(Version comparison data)
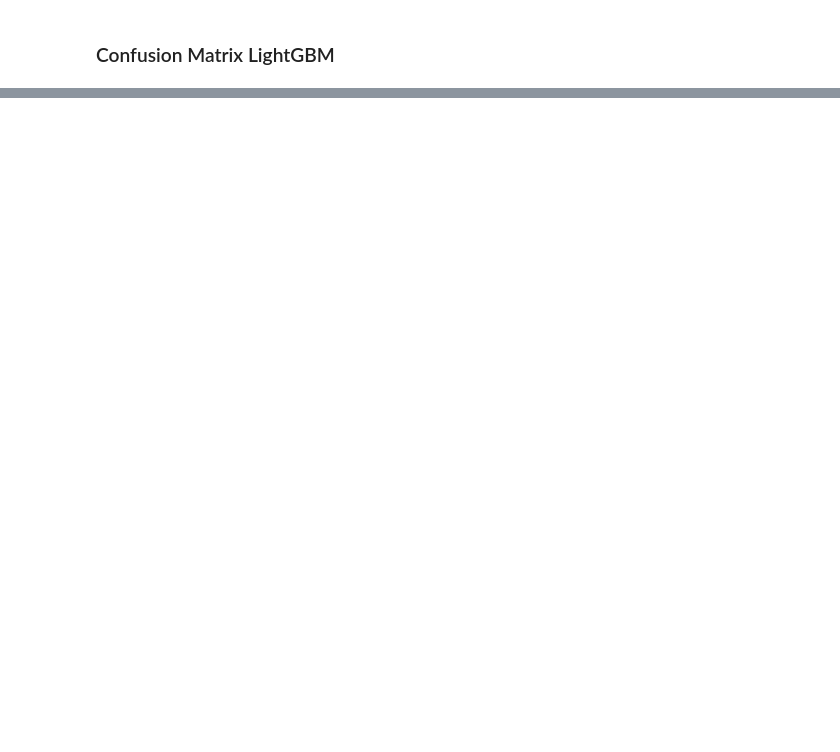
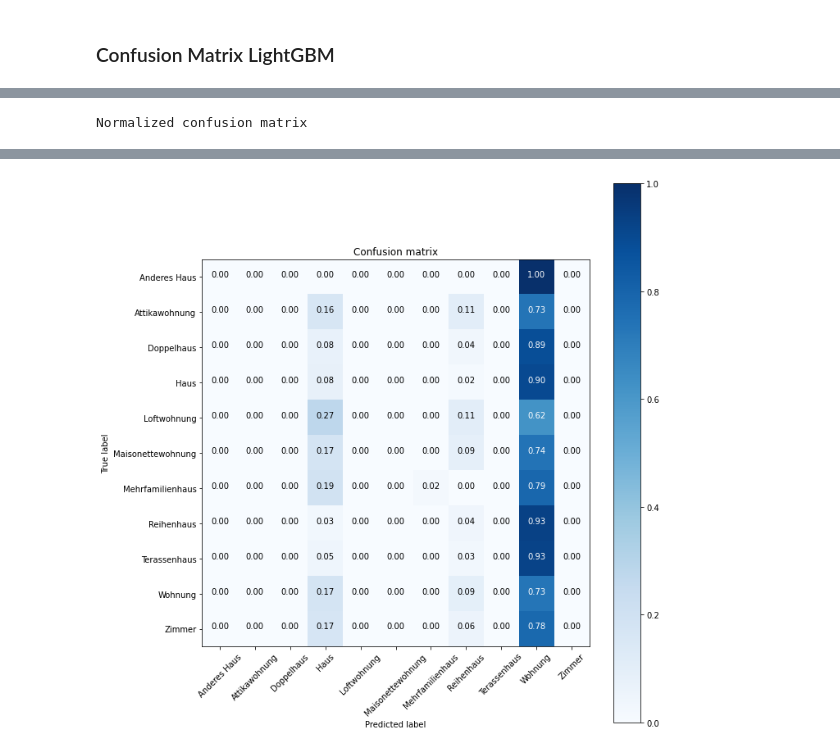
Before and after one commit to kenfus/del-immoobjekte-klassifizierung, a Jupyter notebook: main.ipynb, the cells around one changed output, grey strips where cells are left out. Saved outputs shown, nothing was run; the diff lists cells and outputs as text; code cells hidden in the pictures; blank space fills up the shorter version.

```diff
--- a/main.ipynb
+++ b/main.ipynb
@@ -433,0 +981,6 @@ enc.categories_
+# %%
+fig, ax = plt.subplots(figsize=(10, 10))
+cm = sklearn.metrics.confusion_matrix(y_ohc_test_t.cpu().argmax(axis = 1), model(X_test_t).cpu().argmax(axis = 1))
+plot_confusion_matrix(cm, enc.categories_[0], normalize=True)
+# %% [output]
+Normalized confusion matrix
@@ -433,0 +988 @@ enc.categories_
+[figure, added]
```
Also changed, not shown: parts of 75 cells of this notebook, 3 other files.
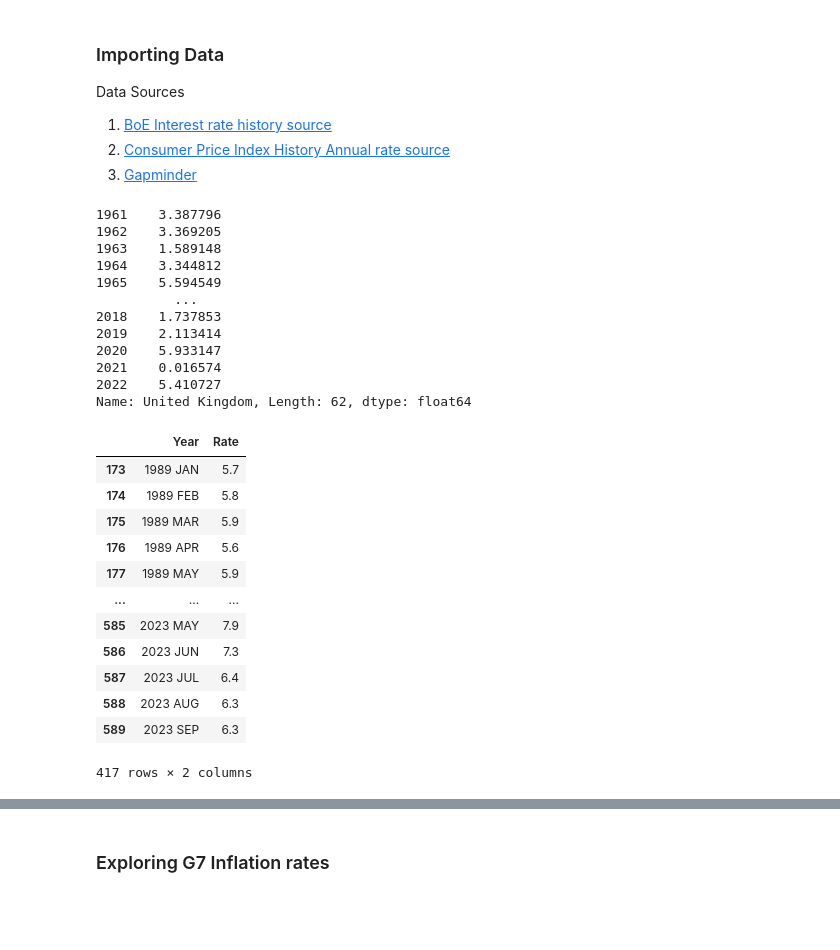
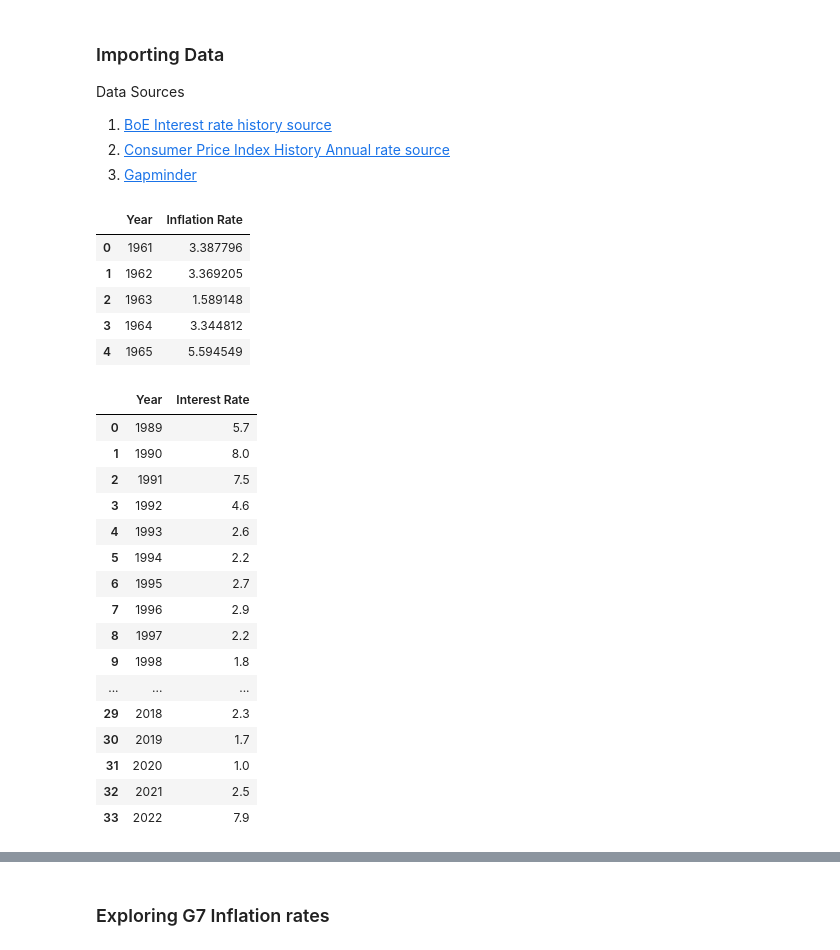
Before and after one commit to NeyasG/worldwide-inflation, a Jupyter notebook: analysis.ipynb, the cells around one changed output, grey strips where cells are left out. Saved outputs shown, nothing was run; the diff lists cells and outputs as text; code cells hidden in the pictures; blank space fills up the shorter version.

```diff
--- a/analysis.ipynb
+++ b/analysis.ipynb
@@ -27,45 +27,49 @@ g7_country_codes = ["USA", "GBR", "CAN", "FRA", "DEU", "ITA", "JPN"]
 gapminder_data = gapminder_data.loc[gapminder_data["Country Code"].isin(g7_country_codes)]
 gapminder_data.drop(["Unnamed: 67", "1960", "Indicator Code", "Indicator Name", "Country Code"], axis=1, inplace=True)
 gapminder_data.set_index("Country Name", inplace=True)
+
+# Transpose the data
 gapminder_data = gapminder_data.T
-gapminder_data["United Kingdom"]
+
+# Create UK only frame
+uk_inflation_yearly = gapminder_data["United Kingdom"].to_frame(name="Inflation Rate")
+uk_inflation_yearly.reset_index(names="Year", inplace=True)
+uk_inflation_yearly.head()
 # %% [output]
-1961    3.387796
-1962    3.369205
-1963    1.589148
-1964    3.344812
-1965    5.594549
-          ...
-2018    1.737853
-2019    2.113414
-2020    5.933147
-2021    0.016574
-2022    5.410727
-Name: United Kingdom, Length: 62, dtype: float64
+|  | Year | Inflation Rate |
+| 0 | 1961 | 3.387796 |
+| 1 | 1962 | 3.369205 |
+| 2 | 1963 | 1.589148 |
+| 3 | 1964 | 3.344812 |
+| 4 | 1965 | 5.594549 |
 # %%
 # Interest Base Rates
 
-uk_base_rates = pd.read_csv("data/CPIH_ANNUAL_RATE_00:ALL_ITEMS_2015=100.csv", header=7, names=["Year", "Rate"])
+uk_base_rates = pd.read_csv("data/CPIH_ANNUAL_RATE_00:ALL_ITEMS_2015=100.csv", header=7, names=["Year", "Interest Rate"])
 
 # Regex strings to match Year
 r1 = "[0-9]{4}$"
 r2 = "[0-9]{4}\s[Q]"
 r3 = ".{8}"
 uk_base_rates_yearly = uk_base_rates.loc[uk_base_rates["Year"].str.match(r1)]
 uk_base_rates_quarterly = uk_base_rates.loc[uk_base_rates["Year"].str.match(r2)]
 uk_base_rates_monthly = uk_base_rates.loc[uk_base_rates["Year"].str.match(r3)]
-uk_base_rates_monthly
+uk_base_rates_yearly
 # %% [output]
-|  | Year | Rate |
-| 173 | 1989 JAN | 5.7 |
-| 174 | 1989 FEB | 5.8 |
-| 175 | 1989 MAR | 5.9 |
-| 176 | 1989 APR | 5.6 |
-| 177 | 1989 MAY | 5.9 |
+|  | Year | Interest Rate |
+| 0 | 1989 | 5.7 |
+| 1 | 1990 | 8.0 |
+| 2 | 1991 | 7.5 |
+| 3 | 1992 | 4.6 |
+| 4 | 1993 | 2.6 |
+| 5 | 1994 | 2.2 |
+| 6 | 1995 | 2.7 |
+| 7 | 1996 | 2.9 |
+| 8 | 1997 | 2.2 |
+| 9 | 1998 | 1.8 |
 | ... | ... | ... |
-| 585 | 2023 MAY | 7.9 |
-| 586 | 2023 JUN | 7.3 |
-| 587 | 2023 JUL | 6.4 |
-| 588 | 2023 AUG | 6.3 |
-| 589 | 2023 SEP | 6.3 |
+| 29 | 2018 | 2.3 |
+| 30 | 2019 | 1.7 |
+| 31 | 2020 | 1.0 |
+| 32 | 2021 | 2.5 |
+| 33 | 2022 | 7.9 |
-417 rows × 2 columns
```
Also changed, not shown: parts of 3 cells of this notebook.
---
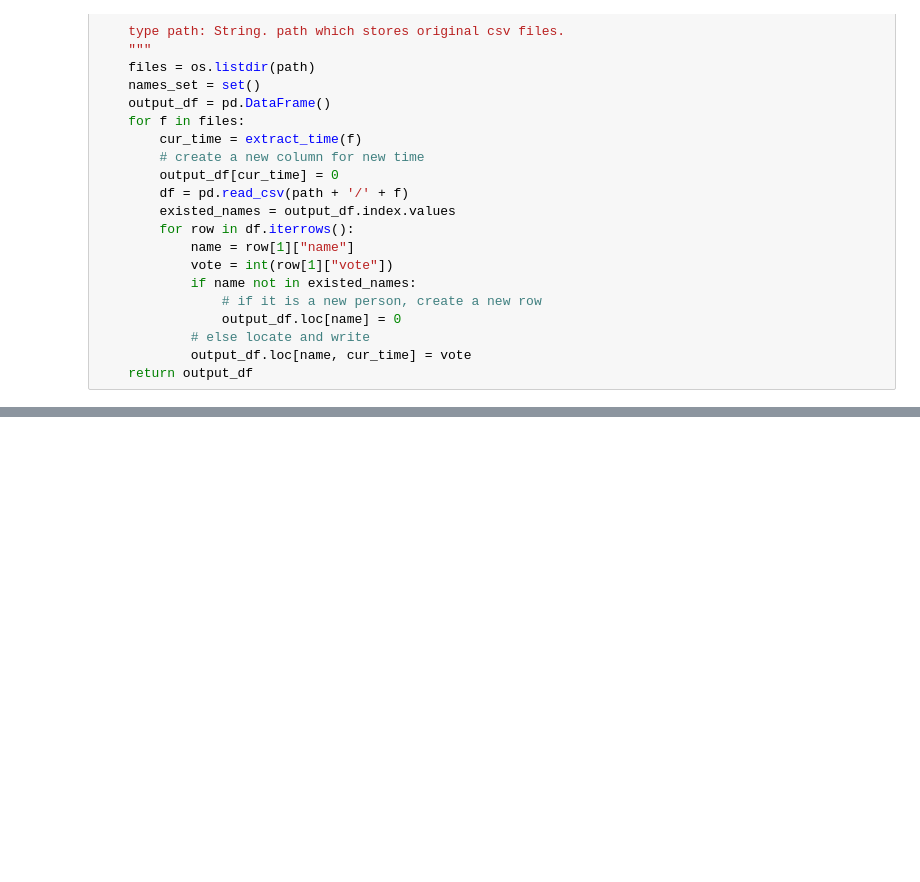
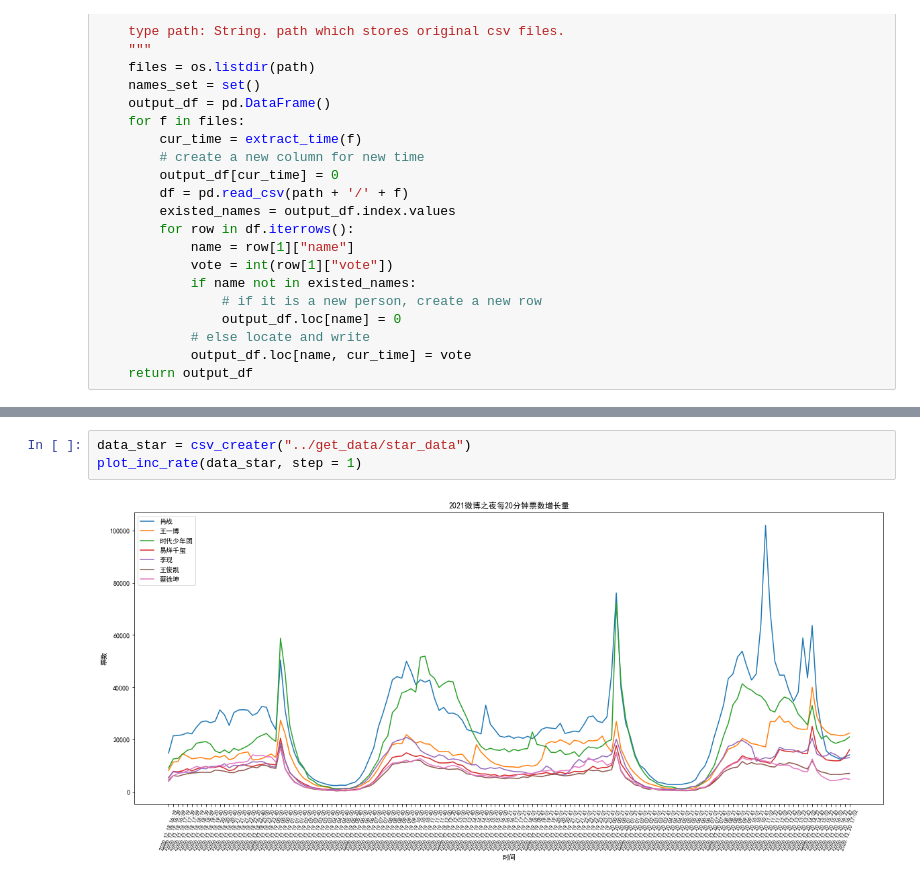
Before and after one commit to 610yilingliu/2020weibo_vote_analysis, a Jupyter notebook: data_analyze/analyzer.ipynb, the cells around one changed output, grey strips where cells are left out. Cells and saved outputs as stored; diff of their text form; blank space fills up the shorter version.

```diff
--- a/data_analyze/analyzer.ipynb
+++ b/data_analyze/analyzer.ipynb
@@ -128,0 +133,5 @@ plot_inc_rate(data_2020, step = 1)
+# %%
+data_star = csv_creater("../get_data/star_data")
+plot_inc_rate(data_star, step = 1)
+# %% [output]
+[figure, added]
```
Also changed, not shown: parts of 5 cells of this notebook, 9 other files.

Task requirements: Go through the records above and count every line that includes "True". Give the number and nothing else.

Reply: 4